AIM OF THE TASK:
With pictures left out, set down every record word for word.

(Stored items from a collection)

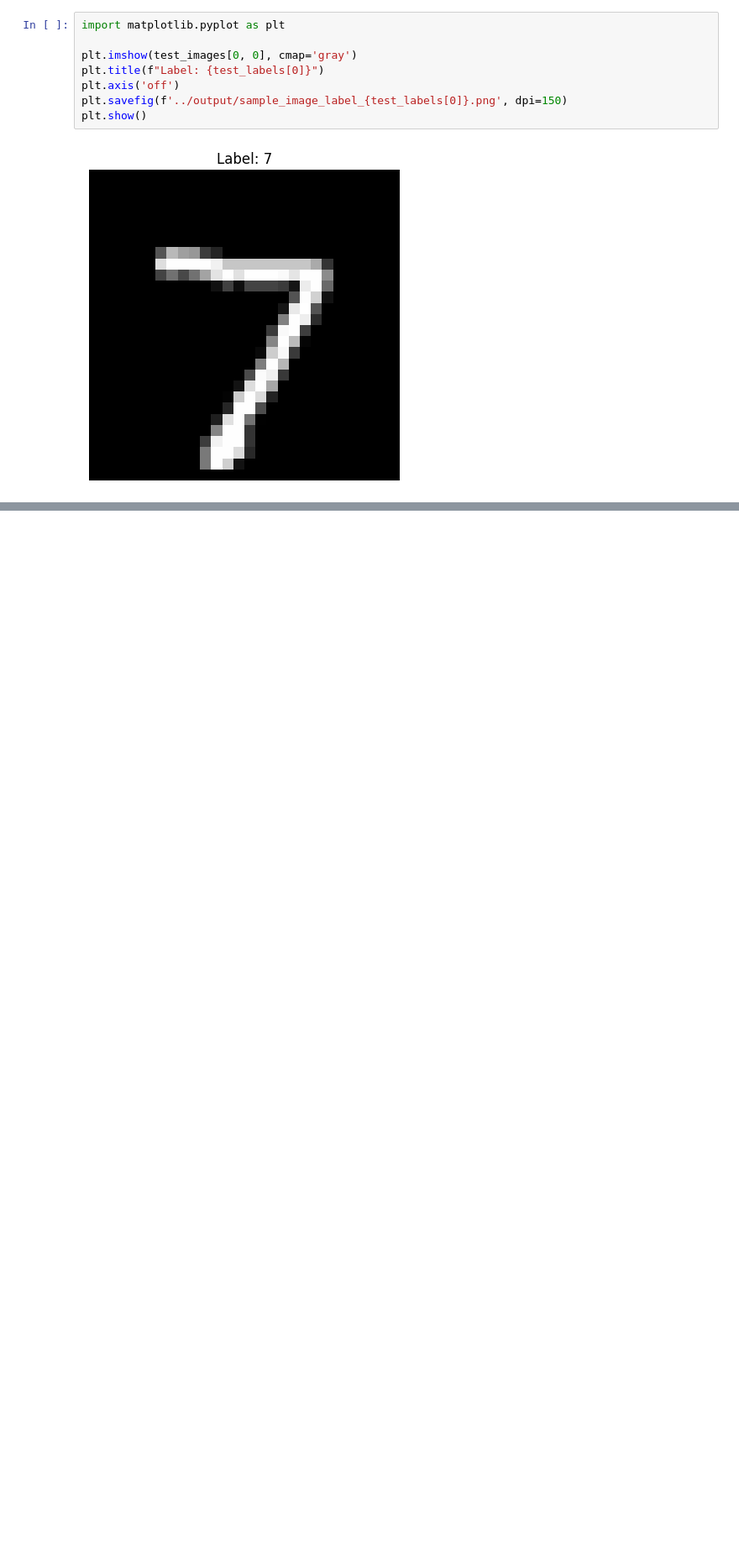
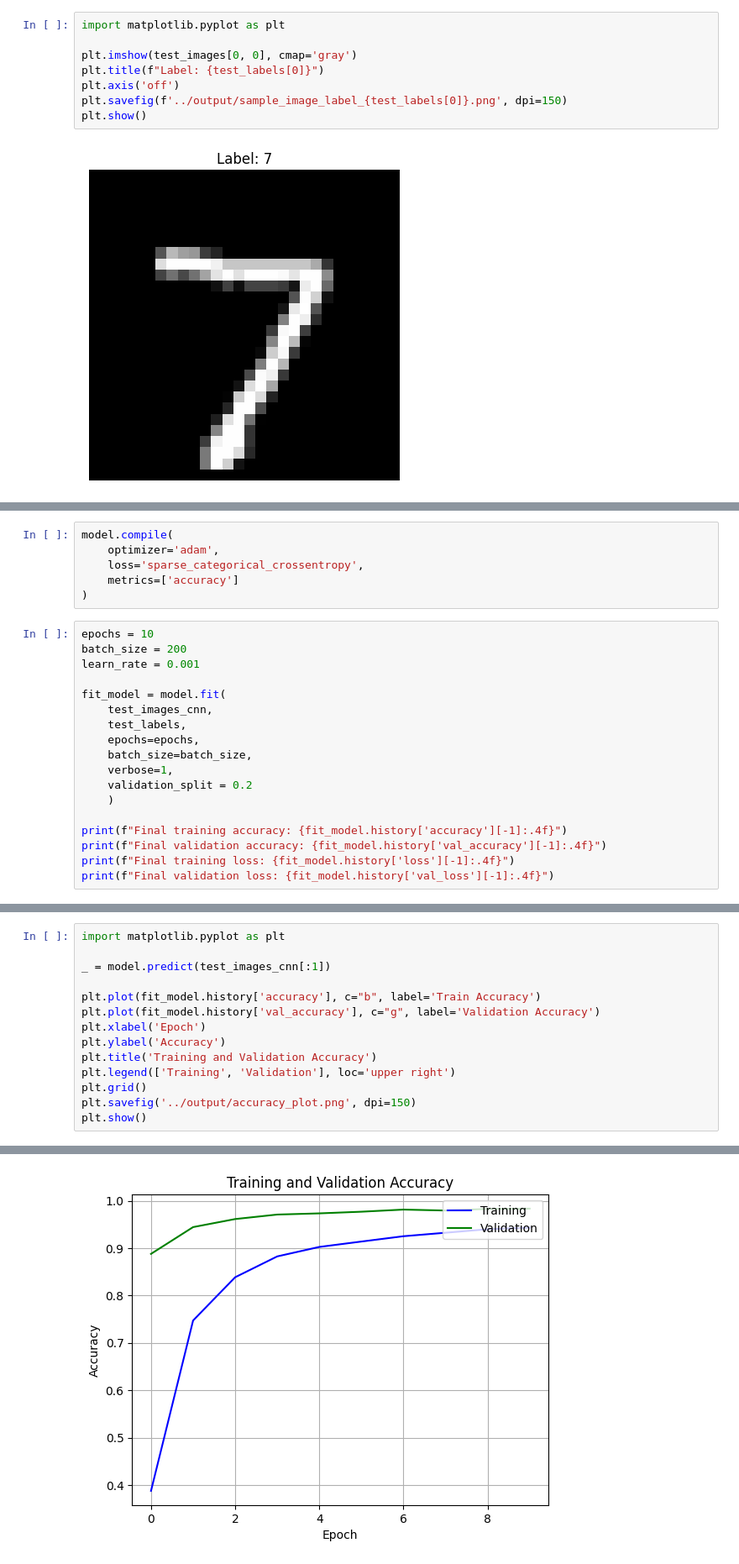
Before and after one commit to ebuitragod/mnist_bootstraping, a Jupyter notebook: app/src/exploring.ipynb, the cells around one changed output, grey strips where cells are left out. Shown at 84% size. Saved outputs shown, nothing was run; the diff lists cells and outputs as text; blank space fills up the shorter version.

Commit message:
Exploring in the jupyter notebook, checking out model, its accuracy

```diff
--- a/app/src/exploring.ipynb
+++ b/app/src/exploring.ipynb
@@ -177,0 +239,24 @@ plt.show()
+# %%
+model.compile(
+    optimizer='adam',
+    loss='sparse_categorical_crossentropy',
+    metrics=['accuracy']
+)
+# %%
+epochs = 10
+batch_size = 200
+learn_rate = 0.001
+
+fit_model = model.fit(
+    test_images_cnn,
+    test_labels,
+    epochs=epochs,
+    batch_size=batch_size,
+    verbose=1,
+    validation_split = 0.2
+    )
+
+print(f"Final training accuracy: {fit_model.history['accuracy'][-1]:.4f}")
+print(f"Final validation accuracy: {fit_model.history['val_accuracy'][-1]:.4f}")
+print(f"Final training loss: {fit_model.history['loss'][-1]:.4f}")
+print(f"Final validation loss: {fit_model.history['val_loss'][-1]:.4f}")
@@ -177,0 +281,15 @@ plt.show()
+# %%
+import matplotlib.pyplot as plt
+
+_ = model.predict(test_images_cnn[:1])
+
+plt.plot(fit_model.history['accuracy'], c="b", label='Train Accuracy')
+plt.plot(fit_model.history['val_accuracy'], c="g", label='Validation Accuracy')
+plt.xlabel('Epoch')
+plt.ylabel('Accuracy')
+plt.title('Training and Validation Accuracy')
+plt.legend(['Training', 'Validation'], loc='upper right')
+plt.grid()
+plt.savefig('../output/accuracy_plot.png', dpi=150)
+plt.show()
+# %% [output]
@@ -177,0 +297 @@ plt.show()
+[figure, added]
```
Also changed, not shown: parts of 11 cells of this notebook, 3 other files.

PROBLEM SOLUTION:
Before and after one commit to ebuitragod/mnist_bootstraping, a Jupyter notebook: app/src/exploring.ipynb, the cells around one changed output, grey strips where cells are left out. Shown at 84% size. Saved outputs shown, nothing was run; the diff lists cells and outputs as text; blank space fills up the shorter version.

Commit message:
Exploring in the jupyter notebook, checking out model, its accuracy

```diff
--- a/app/src/exploring.ipynb
+++ b/app/src/exploring.ipynb
@@ -177,0 +239,24 @@ plt.show()
+# %%
+model.compile(
+    optimizer='adam',
+    loss='sparse_categorical_crossentropy',
+    metrics=['accuracy']
+)
+# %%
+epochs = 10
+batch_size = 200
+learn_rate = 0.001
+
+fit_model = model.fit(
+    test_images_cnn,
+    test_labels,
+    epochs=epochs,
+    batch_size=batch_size,
+    verbose=1,
+    validation_split = 0.2
+    )
+
+print(f"Final training accuracy: {fit_model.history['accuracy'][-1]:.4f}")
+print(f"Final validation accuracy: {fit_model.history['val_accuracy'][-1]:.4f}")
+print(f"Final training loss: {fit_model.history['loss'][-1]:.4f}")
+print(f"Final validation loss: {fit_model.history['val_loss'][-1]:.4f}")
@@ -177,0 +281,15 @@ plt.show()
+# %%
+import matplotlib.pyplot as plt
+
+_ = model.predict(test_images_cnn[:1])
+
+plt.plot(fit_model.history['accuracy'], c="b", label='Train Accuracy')
+plt.plot(fit_model.history['val_accuracy'], c="g", label='Validation Accuracy')
+plt.xlabel('Epoch')
+plt.ylabel('Accuracy')
+plt.title('Training and Validation Accuracy')
+plt.legend(['Training', 'Validation'], loc='upper right')
+plt.grid()
+plt.savefig('../output/accuracy_plot.png', dpi=150)
+plt.show()
+# %% [output]
@@ -177,0 +297 @@ plt.show()
+[figure, added]
```
Also changed, not shown: parts of 11 cells of this notebook, 3 other files.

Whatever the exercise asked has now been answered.